Graciela Tonello is a psychologist from the National University of Tucumán in Argentina. She performed her PhD thesis on environmental psychology at Lund University, Sweden, under the guidance of Professor Rikard Küller, which dealt with the influence of light on seasonal affective disorder. Currently she is a professor and researcher at the University of Tucumán and at the National Council of Scientific and Technical Research (CONICET), in the department of Light, Lighting and Vision and at the the faculty of Psychology, where she is in charge of the Research department. Her expertise revolves around psychology and sustainability, environmental health, non-visual (psychobiological) effects of light, light and health, and circadian rhythms. She is the Regional Associate Editor (South America) of Leukos, the scientific journal of the Illuminating Engineering Society of North America (IESNA). And she is also a Number Member of the Academy on Health Sciences of Tucumán.
Contributions from lighting research to sustainability and COVID-19 pandemic.
Besides vision, light can impact other processes such as circadian, neuroendocrine, and neurobehavioral responses. It is called non-visual effects of light because they are not directly involved with image formation, and they became an additional dimension in the traditional objectives of architectural lighting, which should provide the proper light for visual performance, for visual comfort, for the aesthetic appreciation of the space and for energy conservation. For instance, in working environments, light must serve not only to meet task demands but also for comfort and health.

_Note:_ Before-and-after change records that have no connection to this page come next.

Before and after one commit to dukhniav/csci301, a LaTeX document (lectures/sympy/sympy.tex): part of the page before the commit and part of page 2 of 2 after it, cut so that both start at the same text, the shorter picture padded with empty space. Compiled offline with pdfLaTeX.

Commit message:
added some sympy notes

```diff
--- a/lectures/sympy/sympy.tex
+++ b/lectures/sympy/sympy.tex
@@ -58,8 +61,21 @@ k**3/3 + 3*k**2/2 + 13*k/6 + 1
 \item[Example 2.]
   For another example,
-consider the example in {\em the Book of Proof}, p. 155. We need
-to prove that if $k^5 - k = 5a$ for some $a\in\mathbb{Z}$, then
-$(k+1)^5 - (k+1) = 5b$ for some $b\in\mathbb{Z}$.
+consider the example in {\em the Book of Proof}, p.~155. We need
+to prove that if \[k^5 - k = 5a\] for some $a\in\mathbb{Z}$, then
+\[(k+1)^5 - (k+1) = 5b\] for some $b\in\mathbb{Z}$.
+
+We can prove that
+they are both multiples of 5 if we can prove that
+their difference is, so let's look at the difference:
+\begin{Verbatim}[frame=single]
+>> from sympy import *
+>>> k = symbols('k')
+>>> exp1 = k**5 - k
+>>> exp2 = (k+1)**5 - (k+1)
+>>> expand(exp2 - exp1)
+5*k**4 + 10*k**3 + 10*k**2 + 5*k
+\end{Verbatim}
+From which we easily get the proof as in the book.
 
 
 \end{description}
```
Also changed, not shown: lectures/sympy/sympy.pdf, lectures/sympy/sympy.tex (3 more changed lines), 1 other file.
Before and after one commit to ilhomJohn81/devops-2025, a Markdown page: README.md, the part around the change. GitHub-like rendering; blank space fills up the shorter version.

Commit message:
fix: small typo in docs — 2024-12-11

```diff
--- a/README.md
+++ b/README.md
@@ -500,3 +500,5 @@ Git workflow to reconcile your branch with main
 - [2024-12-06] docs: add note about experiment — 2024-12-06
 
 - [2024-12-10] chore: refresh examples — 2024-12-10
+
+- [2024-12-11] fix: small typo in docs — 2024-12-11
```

People respond to environmental exposure through a holistic process composed of psychobiological correlates. To date, the most studied light-reactive hormone is melatonin since light can have an acute suppressive effect on this hormone. As to psychological states, seasonal affective disorder (SAD) probably constitutes the best example of light’s effect on mood and behaviour, and the abnormal pattern of melatonin secretion in SAD sufferers is still the main hypothesis as to the genesis of this disorder.
This conference aims to show the possible contributions from the field of lighting research to covid-19 pandemic and to post pandemic economy in terms of: melatonin related health and wellbeing, vitamin D production in response to ultraviolet radiation on the skin, and the concept of sustainable lighting design referred to efficient lighting technologies such as LEDs, as well as guidelines to minimize circadian disruption and to improve productivity.